Divorce requires the division of property as spouses separate their lives at the end of a marriage. For many couples, property division becomes the most heated part of the divorce process, as they may disagree about what is fair.
In some cases, people will go so far as to lie to one another and/or the courts in the hopes of manipulating the outcome so that they keep more of the marital estate than they otherwise should. Cryptocurrency is one of many assets that can complicate property division and might play a role in financial misconduct during a divorce. Accordingly, those who are preparing for a complex Illinois divorce may benefit from reviewing the five facts below.
Separate accounts aren’t separate property
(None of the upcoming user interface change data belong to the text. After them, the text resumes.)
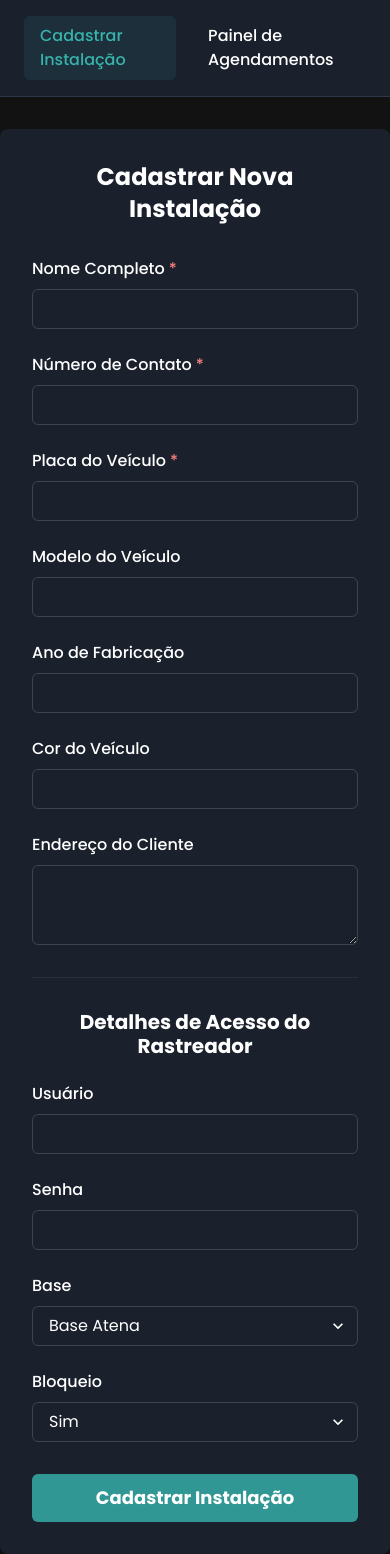
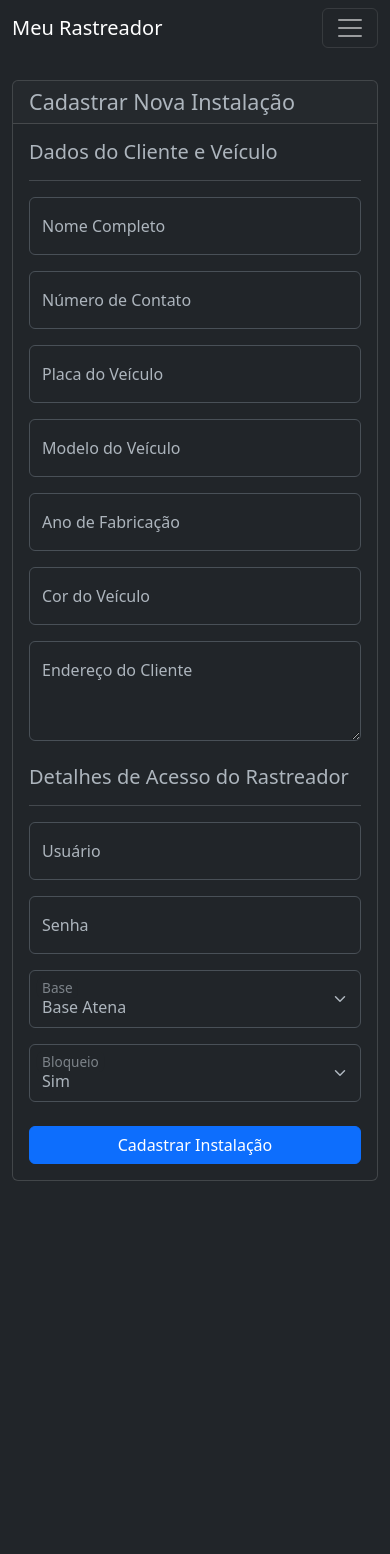
Before and after one commit to Bi-TiNet/meu-rastreador-app, a React (Vite) app: page / in a window 390 px wide. After the commit the page ends 1181 px from the top, so only its background shows below. Built offline with nearby package versions, Linux system fonts and the light colour scheme.

Commit message:
Versão Corrigida

```diff
--- a/index.html
+++ b/index.html
@@ -1,5 +1,5 @@
 <!doctype html>
-<html lang="pt-br">
+<html lang="pt-br" data-bs-theme="dark">
   <head>
     <meta charset="UTF-8" />
     <link rel="icon" type="image/svg+xml" href="/vite.svg" />
@@ -7,6 +7,7 @@
     <link rel="preconnect" href="https://fonts.googleapis.com">
     <link rel="preconnect" href="https://fonts.gstatic.com" crossorigin>
     <link href="https://fonts.googleapis.com/css2?family=Poppins:wght@400;500;600;700&display=swap" rel="stylesheet">
+    <link rel="stylesheet" href="https://cdn.jsdelivr.net/npm/bootstrap@5.3.0/dist/css/bootstrap.min.css" integrity="sha384-9ndCyUaIbzAi2FUVXJi0CjmCapSmO7SnpJef0486qhLnuZ2cdeRhO02iuK6FUUVM" crossorigin="anonymous" />
     <title>Agenda Autocontrol</title>
   </head>
   <body>
--- a/package.json
+++ b/package.json
@@ -10,14 +10,12 @@
     "preview": "vite preview"
   },
   "dependencies": {
-    "@chakra-ui/react": "^2.8.2",
-    "@emotion/react": "^11.11.4",
-    "@emotion/styled": "^11.11.5",
     "@supabase/supabase-js": "^2.45.0",
+    "bootstrap": "^5.3.3",
     "date-fns": "^3.6.0",
-    "framer-motion": "^11.3.12",
     "react": "^19.1.0",
     "react-big-calendar": "^1.13.1",
+    "react-bootstrap": "^2.10.4",
     "react-dom": "^19.1.0",
     "react-router-dom": "^6.25.1"
   },
--- a/src/App.tsx
+++ b/src/App.tsx
@@ -1,54 +1,38 @@
 // Arquivo: src/App.tsx
 import { BrowserRouter, Routes, Route, NavLink } from 'react-router-dom';
-import { Box, Flex } from '@chakra-ui/react';
+import { Container, Navbar, Nav } from 'react-bootstrap';
 import { InstallationForm } from './components/InstallationForm';
 import { Dashboard } from './components/Dashboard';
 import { TechnicianAgenda } from './components/TechnicianAgenda';
 import { InsuranceView } from './components/InsuranceView';
 
 function App() {
-  const activeLinkStyle = {
-    color: 'var(--chakra-colors-brand-400)',
-    backgroundColor: 'rgba(56, 178, 172, 0.1)',
-  };
-
   return (
     <BrowserRouter>
-      <Flex
-        as="nav"
-        justify="center"
-        p={4}
-        bg="gray.800"
-        borderBottom="1px"
-        borderColor="gray.700"
-        mb={8}
-      >
-        <Box
-          as={NavLink}
-          to="/"
-          style={({ isActive }) => (isActive ? activeLinkStyle : undefined)}
-          px={4} py={2} mx={2} borderRadius="md" textDecoration="none" fontWeight="500"
-        >
-          Cadastrar Instalação
-        </Box>
-        <Box
-          as={NavLink}
-          to="/painel"
-          style={({ isActive }) => (isActive ? activeLinkStyle : undefined)}
-          px={4} py={2} mx={2} borderRadius="md" textDecoration="none" fontWeight="500"
-        >
-          Painel de Agendamentos
-        </Box>
-        {/* Outros links seguem o mesmo padrão */}
-      </Flex>
+      <Navbar bg="dark" variant="dark" expand="lg" className="mb-4">
+        <Container>
+          <Navbar.Brand as={NavLink} to="/">Meu Rastreador</Navbar.Brand>
+          <Navbar.Toggle aria-controls="basic-navbar-nav" />
+          <Navbar.Collapse id="basic-navbar-nav">
+            <Nav className="me-auto">
+              <Nav.Link as={NavLink} to="/" end>Cadastrar Instalação</Nav.Link>
+              <Nav.Link as={NavLink} to="/painel">Painel de Agendamentos</Nav.Link>
+              <Nav.Link as={NavLink} to="/agenda">Agenda do Técnico</Nav.Link>
+              <Nav.Link as={NavLink} to="/consulta">Consulta</Nav.Link>
+            </Nav>
+          </Navbar.Collapse>
+        </Container>
+      </Navbar>
 
       <main>
+        <Container>
           <Routes>
             <Route path="/" element={<InstallationForm />} />
             <Route path="/painel" element={<Dashboard />} />
             <Route path="/agenda" element={<TechnicianAgenda />} />
             <Route path="/consulta" element={<InsuranceView />} />
           </Routes>
+        </Container>
       </main>
     </BrowserRouter>
   );
--- a/src/components/Dashboard.tsx
+++ b/src/components/Dashboard.tsx
@@ -1,37 +1,13 @@
 // Arquivo: src/components/Dashboard.tsx
 import { useEffect, useState, type FormEvent } from 'react';
 import {
-  Box, Button, Heading, useToast, Table, Thead, Tbody, Tr, Th, Td, TableContainer,
-  Modal, ModalOverlay, ModalContent, ModalHeader, ModalBody, ModalFooter, FormControl,
-  FormLabel, Input, Spinner, Center, Text, HStack
-} from '@chakra-ui/react';
+  Button, Table, Modal, FormControl,
+  FormLabel, InputGroup, Spinner, Alert, Card
+} from 'react-bootstrap';
 
-// Interface para os dados de uma instalação
-interface Installation {
-  id: number;
-  nome_completo: string;
-  contato: string;
-  placa: string;
-  modelo: string;
-  ano?: string;
-  cor?: string;
-  endereco: string;
-  usuario: string;
-  senha?: string;
-  base: string;
-  bloqueio: string;
-  status: string;
-  data_instalacao?: string;
-  horario?: string;
-}
+// ... (interface Installation)
 
-// Componente para o Modal de Agendamento
-interface ScheduleModalProps {
-  isOpen: boolean;
-  onClose: () => void;
-  installation: Installation;
-  onSchedule: (id: number, date: string, time: string) => void;
-}
+// ... (interface ScheduleModalProps)
 
 function ScheduleModal({ isOpen, onClose, installation, onSchedule }: ScheduleModalProps) {
   const [dateTime, setDateTime] = useState('');
@@ -43,54 +19,33 @@ function ScheduleModal({ isOpen, onClose, installation, onSchedule }: ScheduleMo
   };
 
   return (
-    <Modal isOpen={isOpen} onClose={onClose} isCentered>
-      <ModalOverlay bg="blackAlpha.700" />
-      <ModalContent as="form" onSubmit={handleSubmit}>
-        <ModalHeader>Agendar Instalação</ModalHeader>
-        <ModalBody>
-          <Text mb={2}><strong>Cliente:</strong> {installation.nome_completo}</Text>
-          <Text><strong>Veículo:</strong> {installation.modelo} ({installation.placa})</Text>
-          <FormControl mt={4} isRequired>
+    <Modal show={isOpen} onHide={onClose} centered>
+      <Modal.Header closeButton>
+        <Modal.Title>Agendar Instalação</Modal.Title>
+      </Modal.Header>
+      <Modal.Body>
+        <p><strong>Cliente:</strong> {installation.nome_completo}</p>
+        <p><strong>Veículo:</strong> {installation.modelo} ({installation.placa})</p>
+        <Form onSubmit={handleSubmit}>
+          <InputGroup className="mt-3">
             <FormLabel>Data e Hora</FormLabel>
-            <Input type="datetime-local" value={dateTime} onChange={e => setDateTime(e.target.value)} />
-          </FormControl>
-        </ModalBody>
-        <ModalFooter>
-          <Button variant="ghost" mr={3} onClick={onClose}>Cancelar</Button>
-          <Button colorScheme="brand" type="submit">Salvar Agendamento</Button>
-        </ModalFooter>
-      </ModalContent>
+            <FormControl type="datetime-local" value={dateTime} onChange={e => setDateTime(e.target.value)} required/>
+          </InputGroup>
+          <Modal.Footer>
+            <Button variant="secondary" onClick={onClose}>Cancelar</Button>
+            <Button variant="primary" type="submit">Salvar Agendamento</Button>
+          </Modal.Footer>
+        </Form>
+      </Modal.Body>
     </Modal>
   );
 }
 
+export function Dashboard() {
+    // ... (useState hooks)
+    const [message, setMessage] = useState<{type: 'success' | 'danger' | 'info', text: string} | null>(null);
 
-// Componente principal do Dashboard
-export function Dashboard() {
-  const [installations, setInstallations] = useState<Installation[]>([]);
-  const [loading, setLoading] = useState(true);
-  const [error, setError] = useState<string | null>(null);
-  const [selected, setSelected] = useState<Installation | null>(null);
-  const toast = useToast();
-
-  const fetchInstallations = async () => {
-    setLoading(true);
-    try {
-      const response = await fetch('/.netlify/functions/get-installations');
-      if (!response.ok) throw new Error('Falha ao buscar dados.');
-      const data: Installation[] = await response.json();
-      setInstallations(data);
-    } catch (err: any) {
-      setError(err.message || 'Não foi possível carregar as instalações.');
-      console.error(err);
-    } finally {
-      setLoading(false);
-    }
-  };
-
-  useEffect(() => {
-    fetchInstallations();
-  }, []);
+  // ... (fetchInstallations)
 
   const handleSchedule = async (id: number, date: string, time: string) => {
     try {
@@ -100,11 +55,11 @@ export function Dashboard() {
         body: JSON.stringify({ id, date, time }),
       });
       if (!response.ok) throw new Error('Falha ao agendar.');
-      toast({ title: 'Agendado!', status: 'success', duration: 3000, isClosable: true, position: 'top' });
+      setMessage({type: 'success', text: 'Agendado com sucesso!'});
       setSelected(null);
-      await fetchInstallations(); // Atualiza a lista após agendar
+      await fetchInstallations();
     } catch (error: any) {
-      toast({ title: 'Erro ao agendar', description: error.message, status: 'error', duration: 3000, isClosable: true, position: 'top' });
+        setMessage({type: 'danger', text: error.message || 'Erro ao agendar.'});
     }
   };
 
@@ -121,50 +76,47 @@ senha: ${inst.senha || ''}
 BASE Atena ( ${inst.base === 'Atena' ? 'X' : ' '} )   Base Autocontrol ( ${inst.base === 'Autocontrol' ? 'X' : ' '} )
 Bloqueio sim ( ${inst.bloqueio === 'Sim' ? 'X' : ' '} )  nao ( ${inst.bloqueio === 'Nao' ? 'X' : ' '} )`;
     navigator.clipboard.writeText(formattedText)
-      .then(() => toast({ title: 'Informações copiadas!', status: 'info', duration: 3000, isClosable: true, position: 'top' }))
-      .catch(() => toast({ title: 'Erro ao copiar', status: 'error', duration: 3000, isClosable: true, position: 'top' }));
+      .then(() => setMessage({type: 'info', text: 'Informações copiadas!'}))
+      .catch(() => setMessage({type: 'danger', text: 'Erro ao copiar.'}));
   };
 
-  if (loading) return <Center p={10}><Spinner size="xl" color="brand.500" /></Center>;
-  if (error) return <Text color="red.400" textAlign="center">{error}</Text>;
+  if (loading) return <div className="text-center p-5"><Spinner animation="border" variant="primary" /></div>;
+  if (error) return <Alert variant="danger">{error}</Alert>;
 
   return (
-    <Box p={8} bg="gray.800" borderRadius="lg" boxShadow="xl" mt={10} mx="auto" maxW="1200px">
-      <Heading as="h2" size="lg" textAlign="center" mb={6}>
-        Painel de Agendamentos
-      </Heading>
-      <TableContainer>
-        <Table variant="simple">
-          <Thead>
-            <Tr>
-              <Th>Cliente</Th>
-              <Th>Veículo</Th>
-              <Th>Agendamento</Th>
-              <Th>Ações</Th>
-            </Tr>
-          </Thead>
-          <Tbody>
+    <Card>
+      <Card.Header as="h4">Painel de Agendamentos</Card.Header>
+      <Card.Body>
+        {message && <Alert variant={message.type}>{message.text}</Alert>}
+        <Table striped bordered hover responsive>
+          <thead>
+            <tr>
+              <th>Cliente</th>
+              <th>Veículo</th>
+              <th>Agendamento</th>
+              <th>Ações</th>
+            </tr>
+          </thead>
+          <tbody>
             {installations.map((inst) => (
-              <Tr key={inst.id} _hover={{ bg: 'gray.700' }}>
-                <Td>{inst.nome_completo}</Td>
-                <Td>{`${inst.modelo} (${inst.placa})`}</Td>
-                <Td>
+              <tr key={inst.id}>
+                <td>{inst.nome_completo}</td>
+                <td>{`${inst.modelo} (${inst.placa})`}</td>
+                <td>
                   {inst.status === 'Agendado' ? `${inst.data_instalacao} às ${inst.horario}` : inst.status}
-                </Td>
-                <Td>
-                  <HStack spacing={2}>
-                    <Button size="sm" variant="outline" onClick={() => handleCopy(inst)}>Copiar</Button>
-                    <Button size="sm" colorScheme="brand" onClick={() => setSelected(inst)}>Agendar</Button>
-                  </HStack>
-                </Td>
-              </Tr>
+                </td>
+                <td>
+                  <Button size="sm" variant="outline-secondary" onClick={() => handleCopy(inst)} className="me-2">Copiar</Button>
+                  <Button size="sm" variant="primary" onClick={() => setSelected(inst)}>Agendar</Button>
+                </td>
+              </tr>
             ))}
-          </Tbody>
+          </tbody>
         </Table>
-      </TableContainer>
+      </Card.Body>
       {selected && (
         <ScheduleModal isOpen={!!selected} onClose={() => setSelected(null)} installation={selected} onSchedule={handleSchedule} />
       )}
-    </Box>
+    </Card>
   );
 }
--- a/src/components/InstallationForm.tsx
+++ b/src/components/InstallationForm.tsx
@@ -1,9 +1,6 @@
 // Arquivo: src/components/InstallationForm.tsx
 import { useState, type FormEvent } from 'react';
-import {
-  Box, Button, FormControl, FormLabel, Input, Select, Textarea,
-  Heading, SimpleGrid, Divider, useToast,
-} from '@chakra-ui/react';
+import { Button, Form, Row, Col, Card, FloatingLabel, Spinner, Alert } from 'react-bootstrap';
 
 export function InstallationForm() {
   const [nome, setNome] = useState('');
@@ -18,11 +15,12 @@ export function InstallationForm() {
   const [base, setBase] = useState('Atena');
   const [bloqueio, setBloqueio] = useState('Sim');
   const [isLoading, setIsLoading] = useState(false);
-  const toast = useToast();
+  const [message, setMessage] = useState<{type: 'success' | 'danger', text: string} | null>(null);
 
   async function handleSubmit(event: FormEvent) {
     event.preventDefault();
     setIsLoading(true);
+    setMessage(null);
 
     const data = {
       nome, contato, placa, modelo, ano, cor,
@@ -41,14 +39,7 @@ export function InstallationForm() {
         throw new Error(errorData.message || 'Falha na resposta da rede.');
       }
 
-      toast({
-        title: 'Instalação Cadastrada.',
-        description: "Os dados foram salvos com sucesso.",
-        status: 'success',
-        duration: 5000,
-        isClosable: true,
-        position: 'top',
-      });
+      setMessage({type: 'success', text: 'Instalação cadastrada com sucesso!'});
 
       // Limpar formulário
       setNome(''); setContato(''); setPlaca(''); setModelo(''); setAno('');
@@ -56,68 +47,100 @@ export function InstallationForm() {
       setBase('Atena'); setBloqueio('Sim');
 
     } catch (error: any) {
-      toast({
-        title: 'Erro ao Cadastrar.',
-        description: error.message || "Não foi possível salvar os dados.",
-        status: 'error',
-        duration: 5000,
-        isClosable: true,
-        position: 'top',
-      });
+        setMessage({type: 'danger', text: error.message || "Não foi possível salvar os dados."});
     } finally {
       setIsLoading(false);
     }
   }
 
   return (
-    <Box
-      as="form"
-      p={8}
-      bg="gray.800" // Cor de fundo do card para tema escuro
-      borderRadius="lg"
-      boxShadow="xl" // Sombra mais pronunciada
-      onSubmit={handleSubmit}
-      maxW="1000px"
-      mx="auto"
-    >
-      <Heading as="h2" size="lg" textAlign="center" mb={8}>
-        Cadastrar Nova Instalação
-      </Heading>
+    <Card>
+      <Card.Header as="h4">Cadastrar Nova Instalação</Card.Header>
+      <Card.Body>
+        <Form onSubmit={handleSubmit}>
+          {message && <Alert variant={message.type}>{message.text}</Alert>}
+          <h5>Dados do Cliente e Veículo</h5>
+          <hr/>
+          <Row className="g-3">
+            <Col md={4}>
+              <FloatingLabel controlId="floatingNome" label="Nome Completo">
+                <Form.Control type="text" placeholder="Nome Completo" required value={nome} onChange={(e) => setNome(e.target.value)} />
+              </FloatingLabel>
+            </Col>
+            <Col md={4}>
+              <FloatingLabel controlId="floatingContato" label="Número de Contato">
+                <Form.Control type="text" placeholder="Número de Contato" required value={contato} onChange={(e) => setContato(e.target.value)} />
+              </FloatingLabel>
+            </Col>
+            <Col md={4}>
+              <FloatingLabel controlId="floatingPlaca" label="Placa do Veículo">
+                <Form.Control type="text" placeholder="Placa do Veículo" required value={placa} onChange={(e) => setPlaca(e.target.value.toUpperCase())} />
+              </FloatingLabel>
+            </Col>
+            <Col md={4}>
+              <FloatingLabel controlId="floatingModelo" label="Modelo do Veículo">
+                <Form.Control type="text" placeholder="Modelo do Veículo" value={modelo} onChange={(e) => setModelo(e.target.value)} />
+              </FloatingLabel>
+            </Col>
+            <Col md={4}>
+              <FloatingLabel controlId="floatingAno" label="Ano de Fabricação">
+                <Form.Control type="text" placeholder="Ano de Fabricação" value={ano} onChange={(e) => setAno(e.target.value)} />
+              </FloatingLabel>
+            </Col>
+            <Col md={4}>
+              <FloatingLabel controlId="floatingCor" label="Cor do Veículo">
+                <Form.Control type="text" placeholder="Cor do Veículo" value={cor} onChange={(e) => setCor(e.target.value)} />
+              </FloatingLabel>
+            </Col>
+            <Col md={12}>
+              <FloatingLabel controlId="floatingEndereco" label="Endereço do Cliente">
+                <Form.Control as="textarea" placeholder="Endereço do Cliente" style={{ height: '100px' }} value={endereco} onChange={(e) => setEndereco(e.target.value)} />
+              </FloatingLabel>
+            </Col>
+          </Row>
 
-      <SimpleGrid columns={{ base: 1, md: 3 }} spacing={6}>
-        <FormControl isRequired><FormLabel>Nome Completo</FormLabel><Input value={nome} onChange={(e) => setNome(e.target.value)} /></FormControl>
-        <FormControl isRequired><FormLabel>Número de Contato</FormLabel><Input value={contato} onChange={(e) => setContato(e.target.value)} /></FormControl>
-        <FormControl isRequired><FormLabel>Placa do Veículo</FormLabel><Input value={placa} onChange={(e) => setPlaca(e.target.value.toUpperCase())} /></FormControl>
-        <FormControl><FormLabel>Modelo do Veículo</FormLabel><Input value={modelo} onChange={(e) => setModelo(e.target.value)} /></FormControl>
-        <FormControl><FormLabel>Ano de Fabricação</FormLabel><Input value={ano} onChange={(e) => setAno(e.target.value)} /></FormControl>
-        <FormControl><FormLabel>Cor do Veículo</FormLabel><Input value={cor} onChange={(e) => setCor(e.target.value)} /></FormControl>
-        <FormControl gridColumn="1 / -1"><FormLabel>Endereço do Cliente</FormLabel><Textarea value={endereco} onChange={(e) => setEndereco(e.target.value)} /></FormControl>
-      </SimpleGrid>
+          <h5 className="mt-4">Detalhes de Acesso do Rastreador</h5>
+          <hr/>
 
-      <Divider my={8} borderColor="gray.700" />
+          <Row className="g-3">
+            <Col md={6}>
+              <FloatingLabel controlId="floatingUsuario" label="Usuário">
+                <Form.Control type="text" placeholder="Usuário" value={usuario} onChange={(e) => setUsuario(e.target.value)} />
+              </FloatingLabel>
+            </Col>
+            <Col md={6}>
+              <FloatingLabel controlId="floatingSenha" label="Senha">
+                <Form.Control type="password" placeholder="Senha" value={senha} onChange={(e) => setSenha(e.target.value)} />
+              </FloatingLabel>
+            </Col>
+            <Col md={6}>
+              <FloatingLabel controlId="floatingBase" label="Base">
+                <Form.Select value={base} onChange={(e) => setBase(e.target.value)}>
+                  <option value="Atena">Base Atena</option>
+                  <option value="Autocontrol">Base Autocontrol</option>
+                </Form.Select>
+              </FloatingLabel>
+            </Col>
+            <Col md={6}>
+              <FloatingLabel controlId="floatingBloqueio" label="Bloqueio">
+                <Form.Select value={bloqueio} onChange={(e) => setBloqueio(e.target.value)}>
+                  <option value="Sim">Sim</option>
+                  <option value="Nao">Não</option>
+                </Form.Select>
+              </FloatingLabel>
+            </Col>
+          </Row>
 
-      <Heading as="h3" size="md" textAlign="center" mb={6}>
-        Detalhes de Acesso do Rastreador
-      </Heading>
-
-      <SimpleGrid columns={{ base: 1, md: 2 }} spacing={6}>
-        <FormControl><FormLabel>Usuário</FormLabel><Input value={usuario} onChange={(e) => setUsuario(e.target.value)} /></FormControl>
-        <FormControl><FormLabel>Senha</FormLabel><Input value={senha} onChange={(e) => setSenha(e.target.value)} /></FormControl>
-        <FormControl><FormLabel>Base</FormLabel><Select value={base} onChange={(e) => setBase(e.target.value)}><option value="Atena">Base Atena</option><option value="Autocontrol">Base Autocontrol</option></Select></FormControl>
-        <FormControl><FormLabel>Bloqueio</FormLabel><Select value={bloqueio} onChange={(e) => setBloqueio(e.target.value)}><option value="Sim">Sim</option><option value="Nao">Não</option></Select></FormControl>
-      </SimpleGrid>
-
-      <Button
-        mt={8}
-        colorScheme="brand" // Usando a cor 'brand' do nosso tema
-        size="lg"
-        width="full"
-        type="submit"
-        isLoading={isLoading}
-        loadingText="A Cadastrar..."
-      >
-        Cadastrar Instalação
-      </Button>
-    </Box>
+          <Button
+            variant="primary"
+            type="submit"
+            className="w-100 mt-4"
+            disabled={isLoading}
+          >
+            {isLoading ? <Spinner as="span" animation="border" size="sm" role="status" aria-hidden="true" /> : 'Cadastrar Instalação'}
+          </Button>
+        </Form>
+      </Card.Body>
+    </Card>
   );
 }
--- a/src/main.tsx
+++ b/src/main.tsx
@@ -1,14 +1,10 @@
 // Arquivo: src/main.tsx
 import { StrictMode } from 'react';
 import { createRoot } from 'react-dom/client';
-import { ChakraProvider } from '@chakra-ui/react';
 import App from './App.tsx';
-import theme from './theme'; // Importe o novo tema
 
 createRoot(document.getElementById('root')!).render(
   <StrictMode>
-    <ChakraProvider theme={theme}> {/* Aplique o tema aqui */}
-      <App />
-    </ChakraProvider>
+    <App />
   </StrictMode>,
 );
```
Also changed, not shown: src/components/InsuranceView.tsx (+55 -89 lines), src/components/TechnicianAgenda.tsx (+36 -97 lines). Lines whose indentation alone changed are shown as unchanged.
The first and most important property division rule someone needs to understand in Illinois divorce is that just because one spouse has a bank account in their own name or buys up assets without telling the other does not mean that they are the sole owner of those assets. Any resources acquired during the marriage, especially if someone uses marital income, are potentially part of the marital estate and subject to equitable distribution rules.
Cryptocurrency can be hard to find
Unlike other financial assets and investments, cryptocurrency does not have any physical form. There isn’t even a centralized account that holds all of someone’s cryptocurrency. Instead, there is a complex system for maintaining and validating the ownership records for digital assets. It can therefore be a challenge to effectively locate all of someone’s cryptocurrency holdings, especially if they have invested in more than one form of cryptocurrency.
Valuing cryptocurrency is difficult
Like any other investment, the value of cryptocurrencies varies widely from type to type and even throughout the day. It can be very hard to establish a reasonable fair market value for cryptocurrency to ensure that one spouse can fairly claim the value of the currency.
Cryptocurrency can be difficult to divide
Given that there isn’t an account to split, actually dividing cryptocurrency could be a challenge in an Illinois divorce. Often, people have to consider the financial value of the cryptocurrency when handling other assets rather than trying to lay claim to some of the cryptocurrency.
Not all lawyers have experience with cryptocurrency
People have only been buying and selling digital resources for a few years now, and many divorce attorneys in Illinois have no experience handling these unique assets in the context of a divorce.
Realizing that cryptocurrency can inspire challenges during an Illinois divorce may help someone to understand the need for legal guidance in order to better protect themselves during the property division process.